- Records supplied -
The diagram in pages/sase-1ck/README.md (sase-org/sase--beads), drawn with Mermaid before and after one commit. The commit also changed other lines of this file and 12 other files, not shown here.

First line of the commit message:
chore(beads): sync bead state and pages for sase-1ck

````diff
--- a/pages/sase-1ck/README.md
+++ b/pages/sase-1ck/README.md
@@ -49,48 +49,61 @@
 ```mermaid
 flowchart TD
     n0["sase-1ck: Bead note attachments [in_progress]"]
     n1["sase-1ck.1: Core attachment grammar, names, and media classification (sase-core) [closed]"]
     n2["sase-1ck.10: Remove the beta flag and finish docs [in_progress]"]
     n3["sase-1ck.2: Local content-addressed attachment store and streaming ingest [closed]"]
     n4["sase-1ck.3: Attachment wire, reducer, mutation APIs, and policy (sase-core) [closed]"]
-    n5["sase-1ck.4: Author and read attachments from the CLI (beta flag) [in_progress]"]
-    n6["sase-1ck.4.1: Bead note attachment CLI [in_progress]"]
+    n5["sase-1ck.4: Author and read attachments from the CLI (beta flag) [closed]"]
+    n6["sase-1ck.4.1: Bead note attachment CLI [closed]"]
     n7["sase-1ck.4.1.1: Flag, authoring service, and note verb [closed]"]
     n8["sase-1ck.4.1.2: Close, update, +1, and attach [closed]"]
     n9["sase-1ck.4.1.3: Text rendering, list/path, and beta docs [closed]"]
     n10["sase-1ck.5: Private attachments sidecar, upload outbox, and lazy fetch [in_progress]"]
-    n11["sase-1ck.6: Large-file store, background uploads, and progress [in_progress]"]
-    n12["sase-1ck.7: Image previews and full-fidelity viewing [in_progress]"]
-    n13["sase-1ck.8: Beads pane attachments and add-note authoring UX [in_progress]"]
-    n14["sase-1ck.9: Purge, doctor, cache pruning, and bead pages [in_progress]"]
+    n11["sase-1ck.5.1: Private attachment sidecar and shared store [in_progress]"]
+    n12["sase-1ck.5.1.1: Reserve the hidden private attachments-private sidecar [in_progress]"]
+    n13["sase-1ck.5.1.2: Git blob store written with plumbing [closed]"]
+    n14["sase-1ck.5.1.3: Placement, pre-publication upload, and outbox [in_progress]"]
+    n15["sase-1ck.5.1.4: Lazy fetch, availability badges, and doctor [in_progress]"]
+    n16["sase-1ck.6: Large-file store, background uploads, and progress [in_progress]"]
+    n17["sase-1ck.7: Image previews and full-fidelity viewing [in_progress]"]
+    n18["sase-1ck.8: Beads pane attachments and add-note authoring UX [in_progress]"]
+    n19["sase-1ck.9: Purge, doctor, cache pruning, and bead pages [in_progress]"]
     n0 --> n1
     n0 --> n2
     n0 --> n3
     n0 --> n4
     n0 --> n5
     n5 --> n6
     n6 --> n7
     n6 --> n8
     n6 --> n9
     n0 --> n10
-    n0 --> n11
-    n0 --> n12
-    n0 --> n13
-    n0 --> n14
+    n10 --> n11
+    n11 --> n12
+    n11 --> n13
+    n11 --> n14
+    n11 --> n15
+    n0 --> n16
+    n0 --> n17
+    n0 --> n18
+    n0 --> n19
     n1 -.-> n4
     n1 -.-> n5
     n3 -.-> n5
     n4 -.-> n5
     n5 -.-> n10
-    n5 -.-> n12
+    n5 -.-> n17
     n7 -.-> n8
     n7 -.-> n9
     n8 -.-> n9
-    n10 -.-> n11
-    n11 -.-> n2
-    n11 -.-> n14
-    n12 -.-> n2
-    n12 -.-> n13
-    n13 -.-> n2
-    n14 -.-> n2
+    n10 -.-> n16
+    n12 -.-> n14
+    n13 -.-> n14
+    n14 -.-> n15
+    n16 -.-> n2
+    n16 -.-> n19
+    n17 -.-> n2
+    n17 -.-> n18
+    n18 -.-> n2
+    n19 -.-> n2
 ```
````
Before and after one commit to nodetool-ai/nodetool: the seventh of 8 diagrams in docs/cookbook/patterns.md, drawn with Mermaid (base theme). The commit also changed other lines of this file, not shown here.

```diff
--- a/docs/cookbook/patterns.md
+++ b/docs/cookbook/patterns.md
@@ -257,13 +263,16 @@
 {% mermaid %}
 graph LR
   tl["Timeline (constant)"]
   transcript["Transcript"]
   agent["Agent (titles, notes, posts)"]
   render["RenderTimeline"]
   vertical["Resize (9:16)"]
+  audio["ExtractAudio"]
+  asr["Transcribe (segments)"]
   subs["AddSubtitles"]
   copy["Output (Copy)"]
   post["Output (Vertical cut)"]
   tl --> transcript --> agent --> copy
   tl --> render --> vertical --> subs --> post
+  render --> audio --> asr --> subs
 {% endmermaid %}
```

- Problem -
With "attachments" as the string to find, copy every line of the records that holds it.

- Response area -
     n0["sase-1ck: Bead note attachments [in_progress]"]
-    n5["sase-1ck.4: Author and read attachments from the CLI (beta flag) [in_progress]"]
+    n5["sase-1ck.4: Author and read attachments from the CLI (beta flag) [closed]"]
     n10["sase-1ck.5: Private attachments sidecar, upload outbox, and lazy fetch [in_progress]"]
-    n13["sase-1ck.8: Beads pane attachments and add-note authoring UX [in_progress]"]
+    n12["sase-1ck.5.1.1: Reserve the hidden private attachments-private sidecar [in_progress]"]
+    n18["sase-1ck.8: Beads pane attachments and add-note authoring UX [in_progress]"]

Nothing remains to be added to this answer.